Edit tracking data:
###

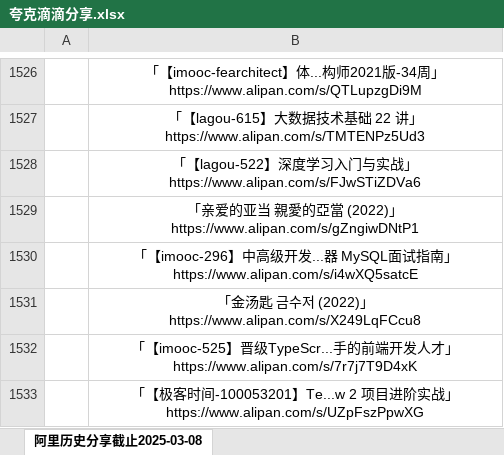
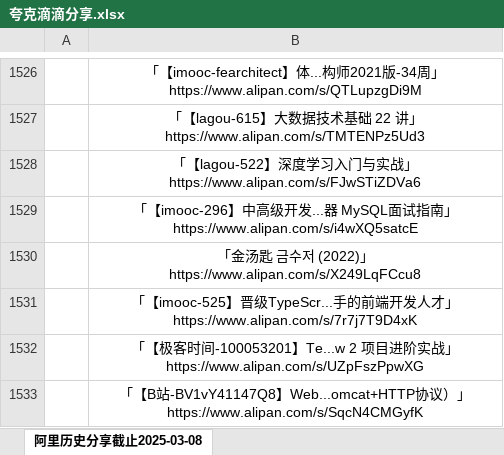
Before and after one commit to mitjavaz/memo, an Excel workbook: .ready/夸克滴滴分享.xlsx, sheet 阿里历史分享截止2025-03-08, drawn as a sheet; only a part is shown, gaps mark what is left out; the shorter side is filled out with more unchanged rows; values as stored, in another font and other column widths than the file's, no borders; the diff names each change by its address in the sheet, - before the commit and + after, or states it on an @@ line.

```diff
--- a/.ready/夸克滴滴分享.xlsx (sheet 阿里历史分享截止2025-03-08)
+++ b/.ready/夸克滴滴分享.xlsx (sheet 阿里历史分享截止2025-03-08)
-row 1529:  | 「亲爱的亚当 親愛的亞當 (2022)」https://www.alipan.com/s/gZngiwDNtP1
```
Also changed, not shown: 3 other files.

###

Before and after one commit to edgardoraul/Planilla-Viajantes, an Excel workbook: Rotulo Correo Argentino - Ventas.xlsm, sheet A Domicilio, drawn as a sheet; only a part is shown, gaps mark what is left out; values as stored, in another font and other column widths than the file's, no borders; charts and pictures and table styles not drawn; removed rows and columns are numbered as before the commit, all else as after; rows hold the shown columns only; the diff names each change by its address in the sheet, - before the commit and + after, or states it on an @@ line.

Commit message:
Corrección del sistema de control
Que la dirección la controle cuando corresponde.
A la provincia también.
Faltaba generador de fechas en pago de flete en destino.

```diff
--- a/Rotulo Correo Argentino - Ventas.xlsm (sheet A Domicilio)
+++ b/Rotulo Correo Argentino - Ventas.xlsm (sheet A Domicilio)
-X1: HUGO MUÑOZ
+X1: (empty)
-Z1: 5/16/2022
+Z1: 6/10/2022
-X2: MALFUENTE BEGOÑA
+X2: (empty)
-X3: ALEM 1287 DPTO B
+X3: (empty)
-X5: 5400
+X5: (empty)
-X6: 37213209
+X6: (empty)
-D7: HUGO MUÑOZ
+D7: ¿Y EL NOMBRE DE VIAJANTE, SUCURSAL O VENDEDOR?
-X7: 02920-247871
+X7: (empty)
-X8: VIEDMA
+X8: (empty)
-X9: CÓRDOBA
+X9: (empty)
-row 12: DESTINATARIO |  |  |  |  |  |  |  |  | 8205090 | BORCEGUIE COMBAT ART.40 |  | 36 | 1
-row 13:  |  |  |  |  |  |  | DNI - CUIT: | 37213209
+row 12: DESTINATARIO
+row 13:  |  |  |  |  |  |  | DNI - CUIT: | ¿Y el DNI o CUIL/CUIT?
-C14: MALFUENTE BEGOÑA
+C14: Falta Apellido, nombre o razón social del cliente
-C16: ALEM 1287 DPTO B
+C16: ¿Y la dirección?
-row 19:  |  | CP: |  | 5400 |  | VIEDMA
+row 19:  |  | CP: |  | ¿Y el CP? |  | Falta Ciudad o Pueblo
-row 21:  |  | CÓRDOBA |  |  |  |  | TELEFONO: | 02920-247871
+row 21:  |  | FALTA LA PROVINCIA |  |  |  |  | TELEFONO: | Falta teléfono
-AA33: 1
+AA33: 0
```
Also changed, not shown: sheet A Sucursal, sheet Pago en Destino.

###

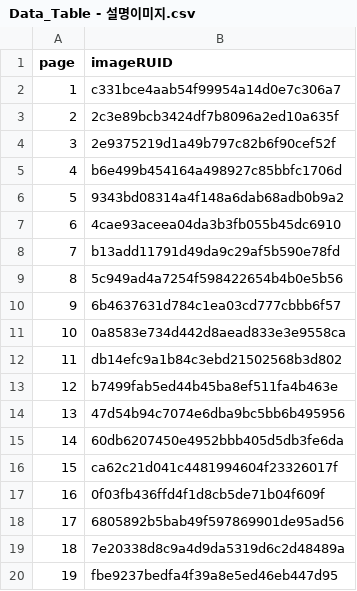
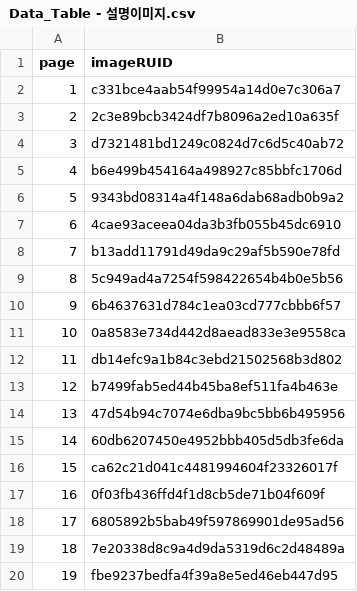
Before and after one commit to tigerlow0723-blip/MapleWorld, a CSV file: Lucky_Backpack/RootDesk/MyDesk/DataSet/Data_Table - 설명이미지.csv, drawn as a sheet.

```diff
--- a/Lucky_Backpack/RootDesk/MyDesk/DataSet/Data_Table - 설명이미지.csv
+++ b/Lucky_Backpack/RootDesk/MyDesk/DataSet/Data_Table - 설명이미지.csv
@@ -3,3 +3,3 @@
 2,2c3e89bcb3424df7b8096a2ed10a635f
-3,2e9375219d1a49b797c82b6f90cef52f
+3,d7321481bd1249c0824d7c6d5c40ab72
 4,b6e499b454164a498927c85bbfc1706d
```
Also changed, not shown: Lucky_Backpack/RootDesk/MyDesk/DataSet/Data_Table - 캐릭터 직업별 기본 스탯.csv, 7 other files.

###

Requirement:
Check each line of the records for the string "other" and copy those that have it.

Task solution:
Before and after one commit to mitjavaz/memo, an Excel workbook: .ready/夸克滴滴分享.xlsx, sheet 阿里历史分享截止2025-03-08, drawn as a sheet; only a part is shown, gaps mark what is left out; the shorter side is filled out with more unchanged rows; values as stored, in another font and other column widths than the file's, no borders; the diff names each change by its address in the sheet, - before the commit and + after, or states it on an @@ line.
Also changed, not shown: 3 other files.
Before and after one commit to edgardoraul/Planilla-Viajantes, an Excel workbook: Rotulo Correo Argentino - Ventas.xlsm, sheet A Domicilio, drawn as a sheet; only a part is shown, gaps mark what is left out; values as stored, in another font and other column widths than the file's, no borders; charts and pictures and table styles not drawn; removed rows and columns are numbered as before the commit, all else as after; rows hold the shown columns only; the diff names each change by its address in the sheet, - before the commit and + after, or states it on an @@ line.
Also changed, not shown: Lucky_Backpack/RootDesk/MyDesk/DataSet/Data_Table - 캐릭터 직업별 기본 스탯.csv, 7 other files.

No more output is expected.